EntertainmentTrending

New Zealanders have chosen design for possible new flag

New Zealanders have chosen design for possible new flag

New Zealanders have chosen a design for a possible new flag that features the country's iconic silver fern next to the stars that make up the Southern Cross constellation.

Preliminary results from a postal ballot were announced today with the results too close to call between two flags that featured the same design but with different colours.

The winner will be announced on Tuesday once all late votes and postal votes are counted.

But that will not mark the end of the process. Whichever flag wins on Tuesday will then be pitted head-to-head against the current flag in a second vote to be held in March.

New Zealanders were choosing between five options for an alternative flag. Two of the five options were designed by Kyle Lockwood with the colour in the top left corner black in one design and red in the other.

Preliminary results released today showed the black option winning 50.5% of the vote and the red option 49.5% in a run-off voting system.

Latest figures from the Electoral Commission indicated it had received 1.53 million votes in the postal ballot, representing 48% of eligible voters in the country of 4.6 million people. Some late votes and overseas ballots will not be counted until Tuesday when the official result is announced.

Many in New Zealand consider the current flag to be outdated and too similar to Australia's flag.

It depicts Britain's Union Jack in the top left corner, which harks back to a colonial past that many New Zealanders are eager to put behind them.

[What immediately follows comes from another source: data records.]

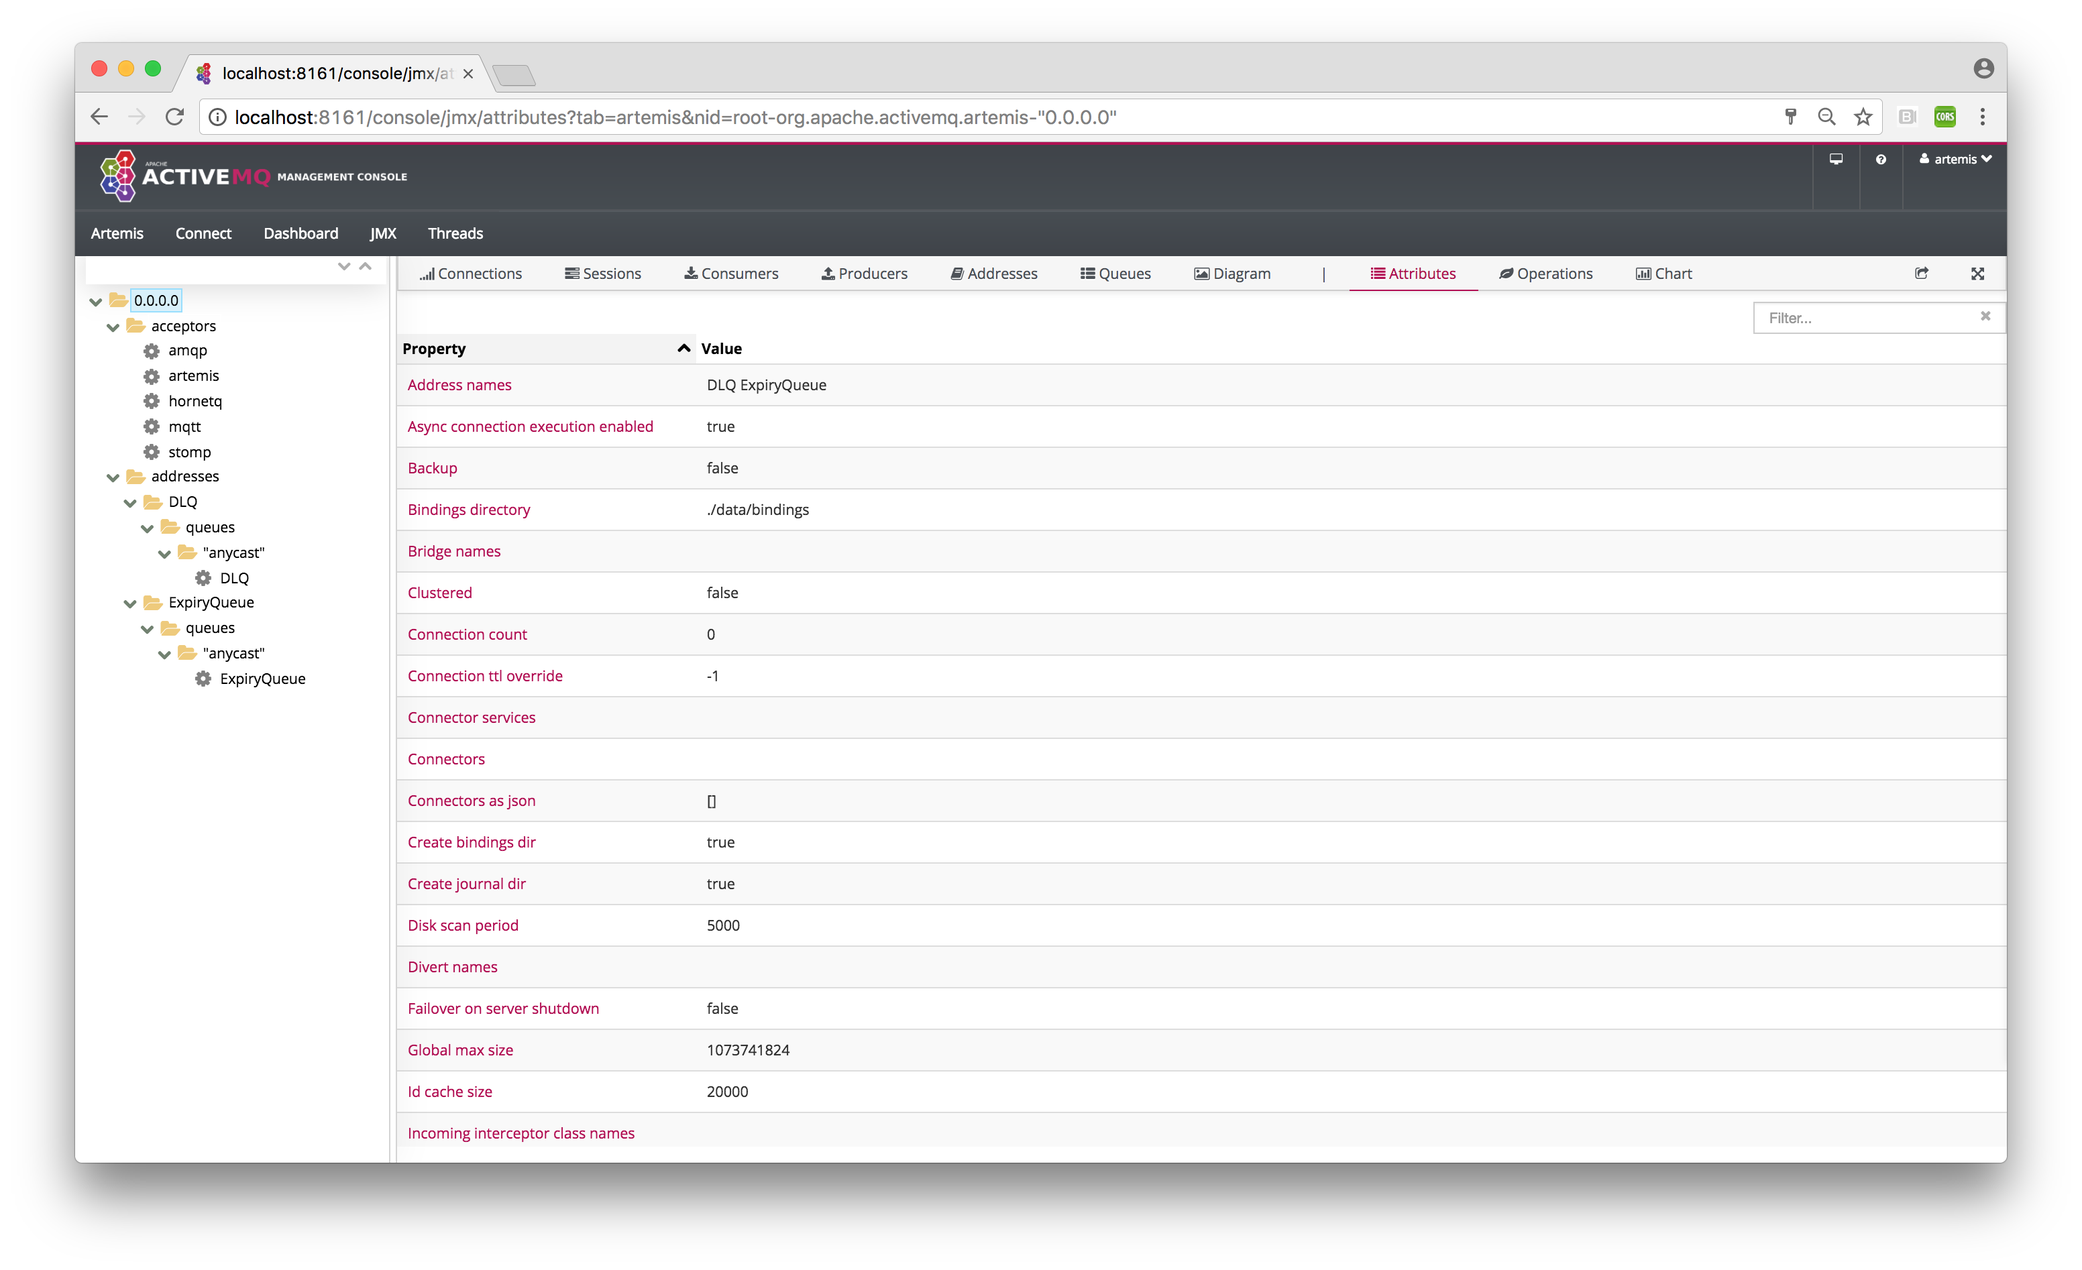
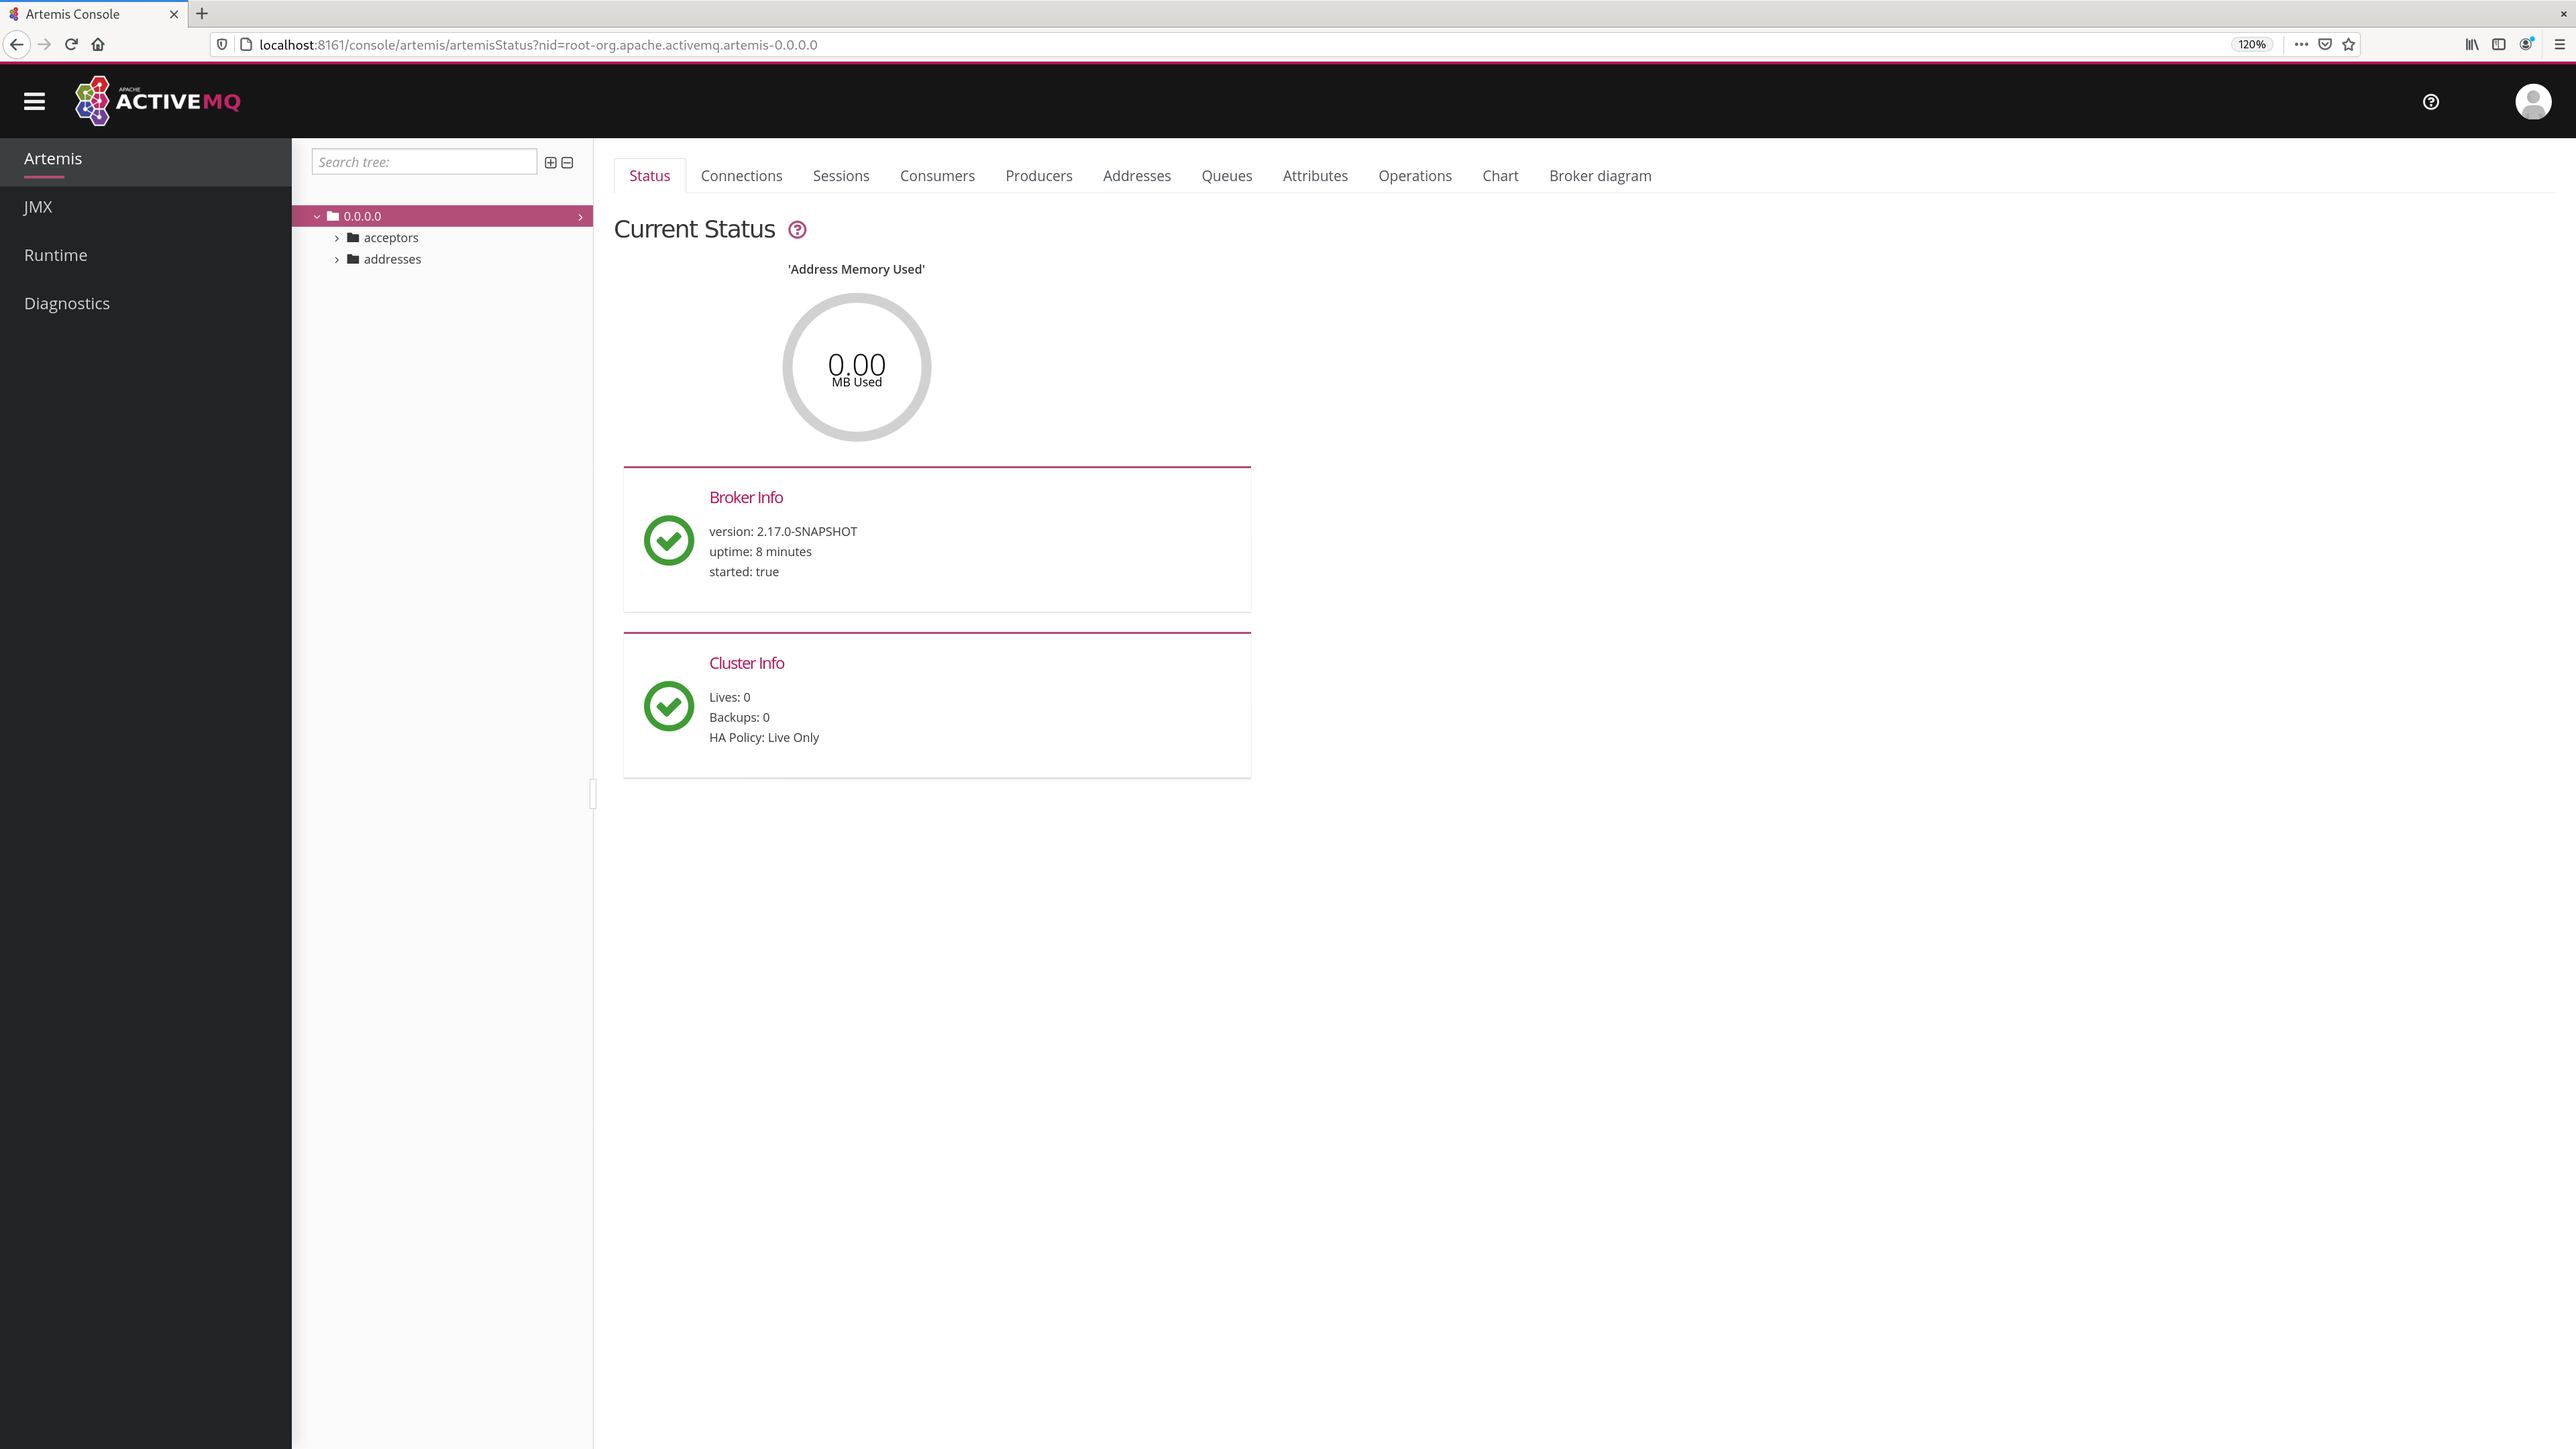
NO-JIRA updating the console docs
(cherry picked from commit 6b6d993a1d7d2d0977b157e11b37e350d7385c4c)

diff --git a/docs/user-manual/en/management-console.md b/docs/user-manual/en/management-console.md
@@ -29,10 +29,12 @@ Once logged in you should be presented with a screen similar to.
 
 On the top right is small menu area you will see some icons.
 
-- `question mark` This will load the artemis documentation in the console main window
+- `question mark` This will open a menu with the following items
+    - `Help` This will navigate to the console user guide
+    - `About` this will load an about screen, here you will be able to see and validate versions
 - `person` will provide a drop down menu with
-- `about` this will load an about screen, here you will be able to see and validate versions
-- `log out` self descriptive.
+    - `Preferences` this will open the preferences page
+    - `Log out` self descriptive.
 
 #### Navigation Tabs
 
@@ -52,7 +54,7 @@ You can install further hawtio plugins if you wish to have further functionality
 
 ## Artemis Tab
 
-Click `Artemis` in the top navigation bar to see the Artemis specific plugin. (The Artemis tab won't appear if there is no broker in this JVM).  The Artemis plugin works very much the same as the JMX plugin however with a focus on interacting with an Artemis broker.
+Click `Artemis` in the left navigation bar to see the Artemis specific plugin. (The Artemis tab won't appear if there is no broker in this JVM).  The Artemis plugin works very much the same as the JMX plugin however with a focus on interacting with an Artemis broker.
 
 ### Tree View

New Zealand sometimes comes under the shadow of Australia, its larger neighbour, and having flags that are almost identical only compounds that problem.

However, there are plenty of New Zealanders who want to keep their current flag. Many veterans fought under the flag and feel a special bond to it. Others simply do not see any need for a change, or view the process as an expensive stunt initiated by Prime Minister John Key to distract from more pressing issues.